Yarnell Street seems like any other suburban neighborhood in the San Fernando Valley.
The east side of the Sylmar, California, road features two one-story homes – a blue-trimmed white house with a minivan out front and an orange house with a hedge and American flag.
But on the west side of the street, behind a clay-colored fence, wild animals thrive in their oasis.
The fence leads down a dirt driveway lined with silver olive trees, whose black fruits lie smashed at our feet, pits oozing out of the skin.
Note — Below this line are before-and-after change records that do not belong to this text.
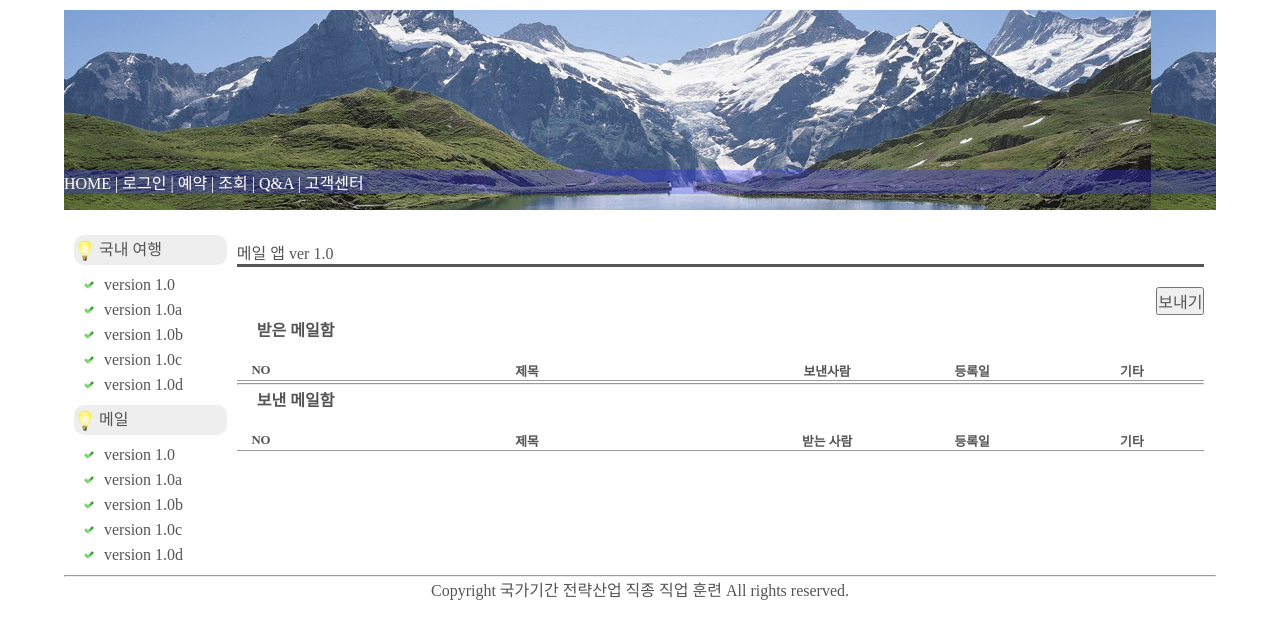
Repository: jangky000/ai_web
Page: http://localhost/blog_v2jc/mail_app/list.jsp
An editor plug-in stored every save of this project. The page is shown before and after a run of saves, followed by the edit.
The browser window is 1280 px wide. The pictures show the whole page.
The page is served by Tomcat 9. Other server files are loaded and not shown. Queries for data that is not in the repository find no rows.

Above is the page before, as saved 2020-03-27 06:50:03.

### ws__frame/blog_v2jc/WebContent/mail_app/list.jsp
<%@ page contentType="text/html; charset=UTF-8" %>

<!-- MySQL에서 DBMS에 연결할때 쓰던 import 패키지와 구성이 같다. -->
 <!-- MovieDAO2.java 참조 -->
<%@ page import="java.sql.Connection" %>
<%@ page import=" java.sql.DriverManager" %>
<%@ page import="java.sql.PreparedStatement" %>
<%@ page import="java.sql.ResultSet" %>
<%@ page import="java.sql.SQLException" %>

<%
request.setCharacterEncoding("utf-8");
String root = request.getContextPath();
%>

<%
// 필요 변수 선언
Connection con = null;              // DBMS 연결
PreparedStatement pstmt = null; // SQL 실행
ResultSet rs = null;                   // SELECT 결과를 저장
StringBuffer sql = null;              // SQL 문장
int count = 0;                         // 처리된 레코드 갯수

// MYSQL
// String className = "org.gjt.mm.mysql.Driver"; // MySQL 연결 Driver
// String url = "jdbc:mysql://172.16.12.4:3306/javadb?useUnicode=true&characterEncoding=euckr"; //데이터베이스 javadb 사용

//Oracle, jdbc 연결
String className = "oracle.jdbc.driver.OracleDriver"; // Oracle 연결 Driver
String url = "jdbc:oracle:thin:@127.0.0.1:1521:XE"; //XE -> soldesk 등으로 달라질 수 있다.

String user = "ai6";
String password = "1234";
%>

<!DOCTYPE html>
<html lang="ko">
<head>
<meta charset="UTF-8">
<title>메일 앱</title>
<link href="<%=root%>/css/style.css" rel="Stylesheet" type="text/css">
</head>
<body>
<jsp:include page="/menu/top.jsp" flush='false' />
  <div class="title_line">메일 앱 ver 1.0</div>
  <div class="sub_menu">
    <button type="button" onclick="location.href='./create_form.jsp'">보내기</button>
  </div>
  <table class="table_basic">
    <caption style="text-align: left; margin: 0 0 20px 20px;"><h2>받은 메일함</h2></caption>
    <colgroup>
      <col style="width: 5%;">
      <col style="width: 50%;">
      <col style="width: 12%;">
      <col style="width: 18%;">
      <col style="width: 15%;">
    </colgroup>
    <thead>
      <tr>
        <th class="th_basic">NO</th>
        <th class="th_basic">제목</th>
        <th class="th_basic">보낸사람</th>
        <th class="th_basic">등록일</th>
        <th class="th_basic">기타</th>
      </tr>
    </thead>
    <tbody>
      <%
      try {
        Class.forName(className);
        con = DriverManager.getConnection(url, user, password );

        sql = new StringBuffer();
        sql.append(" SELECT mailno, title, content, mail_from, mail_to, rdate");
        sql.append(" FROM mail_app");
        sql.append(" ORDER BY mailno DESC");

        pstmt = con.prepareStatement(sql.toString());

        rs = pstmt.executeQuery(); // SELECT문 실행: executeQuery() : return ResultSet 타입

        int n = 0;
        while(true) {
          if(rs.next() == true) {
            System.out.println(rs.getInt("mailno"));
            %>
            <tr>
              <td class="td_basic"><%= rs.getInt("mailno")%></td>
              <td class="td_left"><a href="./read.jsp?mailno=<%= rs.getInt("mailno")%>"><%= rs.getString("title")%></a></td>
              <td class="td_basic"><%= rs.getString("mail_from")%></td>
              <td class="td_basic"><%= rs.getString("rdate")%></td>
              <td class="td_basic">수정/삭제</td>
            </tr>
            <%
          }
          else {
            break;
          }
        }

      } catch (SQLException e) {
        System.out.println("SQL 실행 중 예외 발생");
        e.printStackTrace();
      } catch (ClassNotFoundException e) {
        System.out.println("JDBC 드라이버가 없습니다.");
        e.printStackTrace();
      } finally {
        try{ if (rs != null){ rs.close(); } }catch(Exception e){ }
        try{ if (pstmt != null){ pstmt.close(); } }catch(Exception e){ }
        try{ if (con != null){ con.close(); } }catch(Exception e){ }
      }
      %>
    </tbody>
  </table>

  <hr style="">

  <table class="table_basic">
    <caption style="text-align: left; margin: 0 0 20px 20px;"><h2>보낸 메일함</h2></caption>
    <colgroup>
      <col style="width: 5%;">
      <col style="width: 50%;">
      <col style="width: 12%;">
      <col style="width: 18%;">
      <col style="width: 15%;">
    </colgroup>
    <thead>
      <tr>
        <th class="th_basic">NO</th>
        <th class="th_basic">제목</th>
        <th class="th_basic">받는 사람</th>
        <th class="th_basic">등록일</th>
        <th class="th_basic">기타</th>
      </tr>
    </thead>
    <tbody>
      <%
      try {
        Class.forName(className);
        con = DriverManager.getConnection(url, user, password );

        sql = new StringBuffer();
        sql.append(" SELECT mailno, title, content, mail_from, mail_to, rdate");
        sql.append(" FROM mail_app");
        sql.append(" ORDER BY mailno DESC");

        pstmt = con.prepareStatement(sql.toString());

        rs = pstmt.executeQuery(); // SELECT문 실행: executeQuery() : return ResultSet 타입

        int n = 0;
        while(true) {
          if(rs.next() == true) {
            System.out.println(rs.getInt("mailno"));
            %>
            <tr>
              <td class="td_basic"><%= rs.getInt("mailno")%></td>
              <td class="td_left"><a href="./read.jsp?mailno=<%= rs.getInt("mailno")%>"><%= rs.getString("title")%></a></td>
              <td class="td_basic"><%= rs.getString("mail_from")%></td>
              <td class="td_basic"><%= rs.getString("rdate")%></td>
              <td class="td_basic">수정/삭제</td>
            </tr>
            <%
          }
          else {
            break;
          }
        }

      } catch (SQLException e) {
        System.out.println("SQL 실행 중 예외 발생");
        e.printStackTrace();
      } catch (ClassNotFoundException e) {
        System.out.println("JDBC 드라이버가 없습니다.");
        e.printStackTrace();
      } finally {
        try{ if (rs != null){ rs.close(); } }catch(Exception e){ }
        try{ if (pstmt != null){ pstmt.close(); } }catch(Exception e){ }
        try{ if (con != null){ con.close(); } }catch(Exception e){ }
      }
      %>
    </tbody>
  </table>



<jsp:include page="/menu/bottom.jsp" flush='false' />
</body>
</html>
</html>

### ws__frame/blog_v2jc/WebContent/menu/top.jsp
<%@ page contentType="text/html; charset=UTF-8" %>
<!-- jsp: include를 사용했기 때문에 root로 인한 충돌이 발생하지 않는다. -->
<% String root = request.getContextPath(); %>

<DIV class='container'>
  <DIV class='top_img'>
    <NAV class="top_menu">
      <a href="<%=root %>" class="menu_link">HOME</a> | 로그인 | 예약 | 조회 | Q&A | 고객센터
    </NAV>
  </DIV>

  <DIV style='margin-top: 10px;'> <!-- 좌측 메뉴 + 내용 시작 -->
    <DIV class='left_menu'> <!--  좌측 메뉴 시작 -->
      <div class="li_left_menu_1" >국내 여행</div>
      <UL>
         <!-- 모든 위치에서 동일한 주소를 찾아야하므로, 절대 경로로 설정 -->
        <LI class="li_left_menu_2"><a href="<%= request.getContextPath() %>/notice1/list.jsp">version 1.0</a></LI>
        <LI class="li_left_menu_2"><a href="<%= request.getContextPath() %>/notice1a/list.jsp">version 1.0a</a></LI>
        <LI class="li_left_menu_2"><a href="<%= request.getContextPath() %>/notice1b/list.jsp">version 1.0b</a></LI>
        <LI class="li_left_menu_2"><a href="<%= request.getContextPath() %>/notice1c/list.jsp">version 1.0c</a></LI>
        <LI class="li_left_menu_2"><a href="<%= request.getContextPath() %>/notice1d/list.jsp">version 1.0d</a></LI>
      </UL>
      <!-- br을 쓰는 것보다 margin으로 여백을 주는 것이 낫다 -->
      <div class="li_left_menu_1">메일</div>
      <UL>
        <LI class="li_left_menu_2"><a href="<%= request.getContextPath() %>/mail_app/list.jsp">version 1.0</a></LI>
        <LI class="li_left_menu_2"><a href="<%= request.getContextPath() %>/mail_app1a/list.jsp">version 1.0a</a></LI>
        <LI class="li_left_menu_2"><a href="<%= request.getContextPath() %>/mail_app1b/list.jsp">version 1.0b</a></LI>
        <LI class="li_left_menu_2"><a href="<%= request.getContextPath() %>/mail_app1c/list.jsp">version 1.0c</a></LI>
        <LI class="li_left_menu_2"><a href="<%= request.getContextPath() %>/mail_app1d/list.jsp">version 1.0d</a></LI>
      </UL>

    </DIV>  <!--  좌측 메뉴 종료 -->

    <DIV class='content_body'> <!--  내용 시작 -->

### ws__frame/blog_v2jc/WebContent/menu/bottom.jsp
<%@ page contentType="text/html; charset=UTF-8" %>

    </DIV> <!-- 내용 종료 -->
  </DIV> <!-- 좌측 메뉴 + 내용 종료 -->

  <!-- 화면 하단 메뉴 -->
  <DIV class='copyright'>
    <HR>
    Copyright 국가기간 전략산업 직종 직업 훈련 All rights reserved.
  </DIV>

</DIV> <!-- 컨테이너 종료 -->

### ws__frame/blog_v2jc/WebContent/css/style.css
/* ver 0.2 */
/* 모든 태그에 적용 */
  *{
     font-family: Malgun Gothic;
     font-size: 16px;
     margin: 0px;  /* top right bottom left */
     padding: 0px;
     color: #555555;
  }

  .container {
    width: 90%;
    margin: 10px auto;
  }

  /*
  이미지 경로 지정
  권장하지 않는 방법(절대경로): background-image: url('/blog_v2jc/css/images/top_image.jpg');
  권장하는 방법(상대경로): background-image: url('./images/top_image.jpg');
  style.css 파일이 include(link)되는 폴더를 현재 폴더로 인식함
  /blog_v2jc/css/style.css에서 사용
  /blog_v2jc/css/images/top_image.jpg 인식
   */
  .top_img {
    width: 100%;
    height: 200px;
    /* background-image: url('/blog_v2jc/menu/images/top_image.jpg'); */
    background-image: url('./images/top_image.jpg');
  }

  .top_menu {
    position: relative;  /* 부모 태그 기준 화면 상단 기준 */
    top: 80%;
    /* left: 2px;  */
    background-color: rgba(50, 50, 255, 0.3);
    color: white;
  }

  .left_menu {
    width: 15%;
    float: left;
  }

  .content_body {
    width: 84%;
    float: left;
  }

  .content_bottom {

  }

  .bottom_menu {
    text-align: center;
    margin: 20px auto;
    clear: both;
  }

  .copyright {
    text-align: center;
    margin: 20px auto; /* 블럭 가운데 정렬 */
    clear: both; /*  float: left; 해제 float 효과를 제거 */
  }

  .li_warning{/* 경고 메시지 */
    list-style: none;
    margin: 15px 10px;
    color: #ff6600;
  }

  .li_error{ /* 에러 메시지 */
    list-style: none;
    margin: 15px 10px;
    color: #FF0000;
  }

  .li_none{
    list-style: none;
    margin: 15px 10px;
  }

  .fieldset_basic{
    width:90%;
    margin:10px auto;
    border-top: none;
    border-right: none;
    border-bottom: none;
    border-left: none;
    padding: 10px;
  }

  .legend_basic{
    margin-left:30px;
    border:solid 1px #999999;
    background-color: #A6C2FF;
    color:#FFFFFF;
  }

  input:focus {outline:none;}
  .input_basic{
    border-top: none;
    border-right: none;
    border-bottom: solid 1px #999999;
    border-left: none;
  }

  .title_line{
    text-align:left;
    /* text-decoration: underline; */
    border-bottom: solid 3px #555555;
    width: 100%;
    margin: 20px auto;

  }

  .sub_menu{
    text-align: right;
    width: 100%;
  }

  .table_basic{
    border-collapse: collapse; /* 셀 합치기 */
    margin: 2px auto;
    width: 100%;
  }

  /*
    1em 기본값: 16px, 주변 태그의 글자 크기를 1em으로 인식
    div 태그가 20px일 경우 자식 태그가 0.5em이면 최종적으로 10px이 적용됨.
  */
  .th_basic{
    font-size: 0.8em;
    border-bottom: solid 1px #999999;
  }

  .td_basic{
    background-color: #ffffff;

    border-top: none;
    border-right: none;
    border-bottom: solid 1px #dddddd;
    border-left: none;

    text-align: center;
  }

  .td_left{
    background-color: #ffffff;

    border-top: none;
    border-right: none;
    border-bottom: solid 1px #dddddd;
    border-left: none;

    text-align: left;
  }

  A:link{  /* 방문전 상태 */
    text-decoration: none; /* 밑줄 삭제 */
    color: #555555;
  }

  A:visited{  /* 방문후 상태 */
    text-decoration: none; /* 밑줄 삭제 */
    color: #555555;
  }

  A:hover{  /* A 태그에 마우스가 올라간 상태 */
    text-decoration: underline; /* 밑줄 출력 */
    color: #7777FF;
  }

  A:active{  /* A 태그를 클릭한 상태 */
    text-decoration: underline; /* 밑줄 출력 */
    color: #7777FF;
  }

  /* top menu */
  .menu_link:link{  /* 방문전 상태 */
    text-decoration: none; /* 밑줄 삭제 */
    color: white;
  }

  .menu_link:visited{  /* 방문후 상태 */
    text-decoration: none; /* 밑줄 삭제 */
    color: white;
  }

  .menu_link:hover{  /* A 태그에 마우스가 올라간 상태 */
    text-decoration: underline; /* 밑줄 출력 */
    color: white;
    /* font-weight: bold; */
  }

  .menu_link:active{  /* A 태그를 클릭한 상태 */
    text-decoration: underline; /* 밑줄 출력 */
    color: white;
  }

  .content_title{
    border-top: none;
    border-right: none;
    border-bottom: solid 1px #999999;
    border-left: none;

    margin-bottom: 20px;
  }

  .content_bottom{
    border-top: none;
    border-right: none;
    border-bottom: none;
    border-left: none;
    margin: 20px 0;
    text-align: right;
    font-size: 0.8em;
  }

  .li_left_menu_1{/* 화면 좌측 대분류 */
    list-style: none;
    margin: 15px 10px;
    background: url(./images/li_left_menu_1.png) left center no-repeat; /* url 왼쪽 중간 반복x */
    background-color:#eeeeee;
    border-radius:10px;
    background-size: 22px;
    padding-left: 25px;
    line-height: 30px;
  }

  .li_left_menu_2{/* 화면 좌측 중분류 */
    list-style: none;
    margin: 15px 10px;
    background: url(./images/li_left_menu_2.png) left center no-repeat; /* url 왼쪽 중간 반복x */
    background-size: 10px;
    margin-left: 20px;
    padding-left: 20px;
    line-height: 10px;
  }

After the next 2 saves:
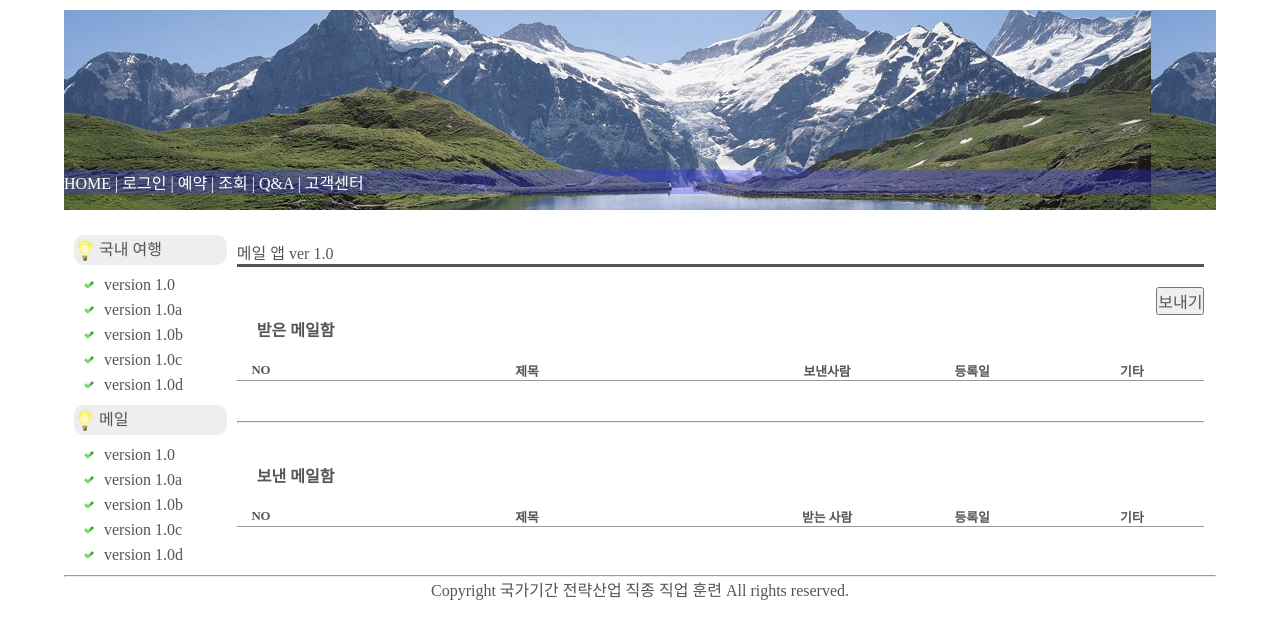
The 2 saves are shown as one change because they came seconds apart.
The last was saved 8 s later.
--- a/ws__frame/blog_v2jc/WebContent/mail_app/list.jsp
+++ b/ws__frame/blog_v2jc/WebContent/mail_app/list.jsp
@@ -113,7 +113,7 @@ String password = "1234";
     </tbody>
   </table>
 
-  <hr style="">
+  <hr style="margin: 40px 0;">
 
   <table class="table_basic">
     <caption style="text-align: left; margin: 0 0 20px 20px;"><h2>보낸 메일함</h2></caption>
At the end of the drive, a plastic iguana sits on an old tree trunk, foreshadowing the critters to come.